ABOUT THIS EXERCISE>
Although the records include pictures, print only the rest, exactly as written.

RECORDS SUPPLIED>
——

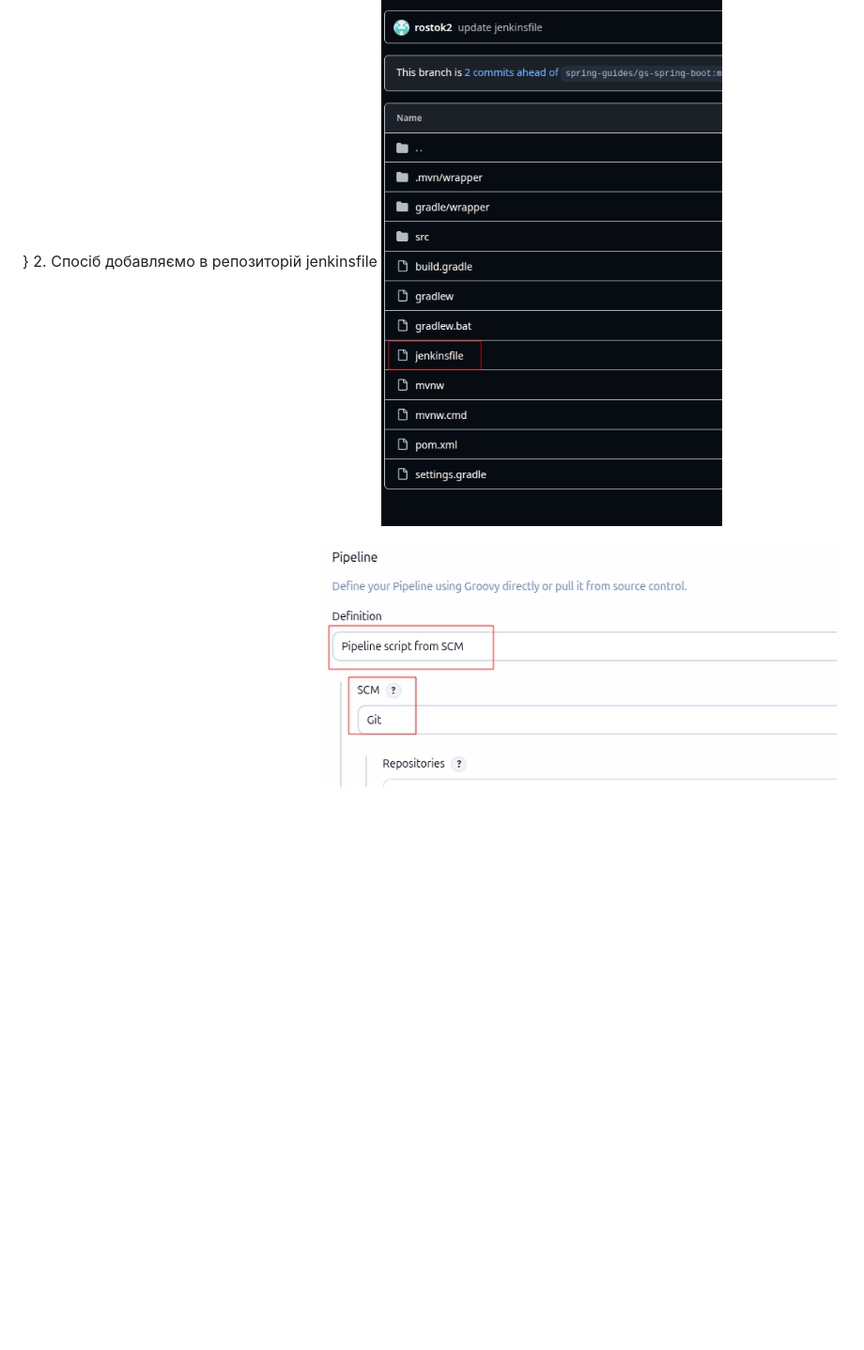
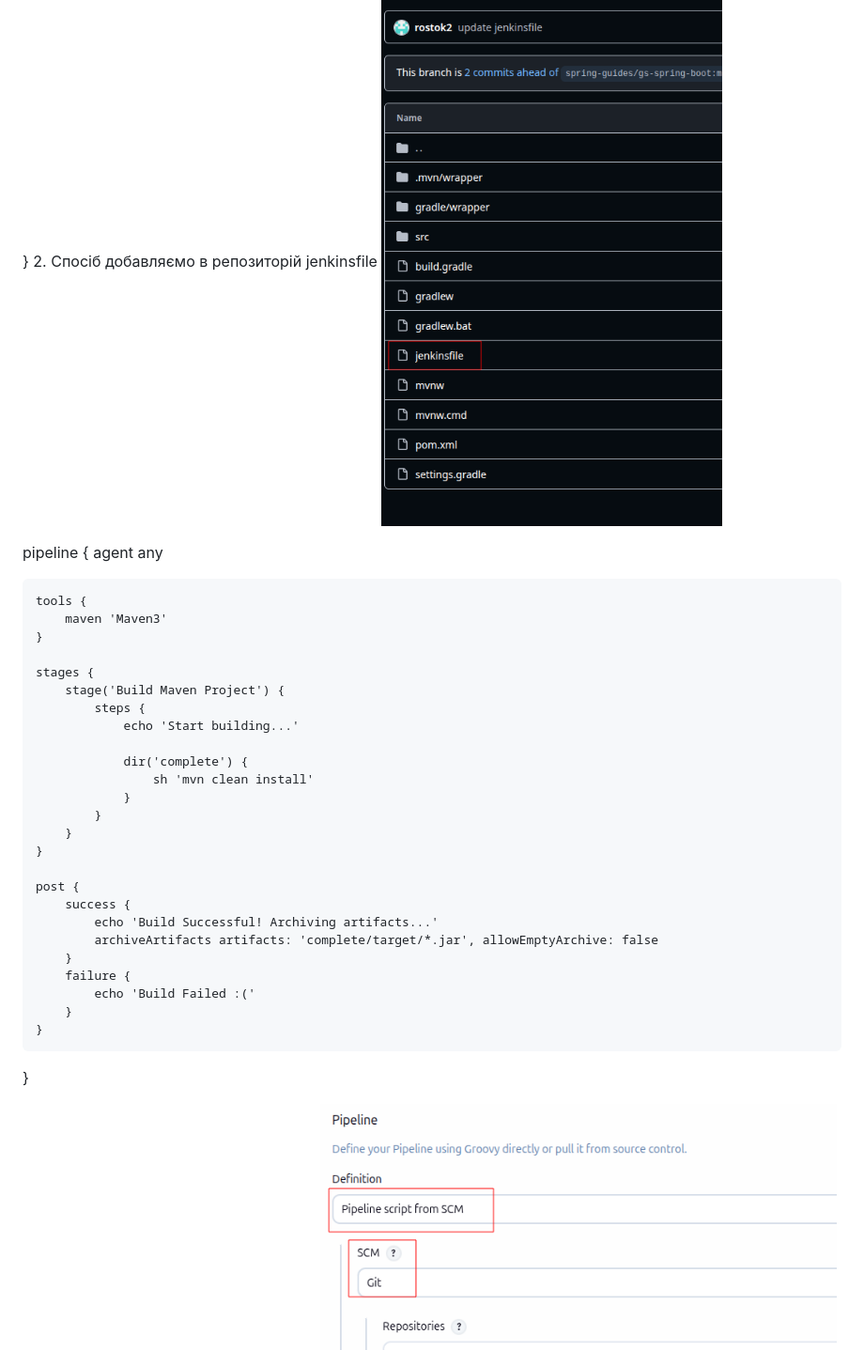
Before and after one commit to rostok2/DevOpsCourse, a Markdown page: Jenkins/README.md, the part around the change. Shown: that part at 94% size. Rendered like a GitHub page; blank space fills up the shorter version.

Commit message:
one start with 2 metods use scripts for pipeline

```diff
--- a/Jenkins/README.md
+++ b/Jenkins/README.md
@@ -87,6 +87,36 @@ pipeline {
 добавляємо в репозиторій jenkinsfile
 ![](./images/jenkinsfile-in-git.png)
 
+pipeline {
+    agent any
+
+    tools {
+        maven 'Maven3'
+    }
+
+    stages {
+        stage('Build Maven Project') {
+            steps {
+                echo 'Start building...'
+
+                dir('complete') {
+                    sh 'mvn clean install'
+                }
+            }
+        }
+    }
+
+    post {
+        success {
+            echo 'Build Successful! Archiving artifacts...'
+            archiveArtifacts artifacts: 'complete/target/*.jar', allowEmptyArchive: false
+        }
+        failure {
+            echo 'Build Failed :('
+        }
+    }
+}
+
 заповнюємо поля наведені в картинках
 ![](./images/pipeline-git-add-repo.png)
 ![](./images/pipeline-git-add-repo-2.png)
```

——

SOLUTION TO THIS TASK>
Before and after one commit to rostok2/DevOpsCourse, a Markdown page: Jenkins/README.md, the part around the change. Shown: that part at 94% size. Rendered like a GitHub page; blank space fills up the shorter version.

Commit message:
one start with 2 metods use scripts for pipeline

```diff
--- a/Jenkins/README.md
+++ b/Jenkins/README.md
@@ -87,6 +87,36 @@ pipeline {
 добавляємо в репозиторій jenkinsfile
 ![](./images/jenkinsfile-in-git.png)
 
+pipeline {
+    agent any
+
+    tools {
+        maven 'Maven3'
+    }
+
+    stages {
+        stage('Build Maven Project') {
+            steps {
+                echo 'Start building...'
+
+                dir('complete') {
+                    sh 'mvn clean install'
+                }
+            }
+        }
+    }
+
+    post {
+        success {
+            echo 'Build Successful! Archiving artifacts...'
+            archiveArtifacts artifacts: 'complete/target/*.jar', allowEmptyArchive: false
+        }
+        failure {
+            echo 'Build Failed :('
+        }
+    }
+}
+
 заповнюємо поля наведені в картинках
 ![](./images/pipeline-git-add-repo.png)
 ![](./images/pipeline-git-add-repo-2.png)
```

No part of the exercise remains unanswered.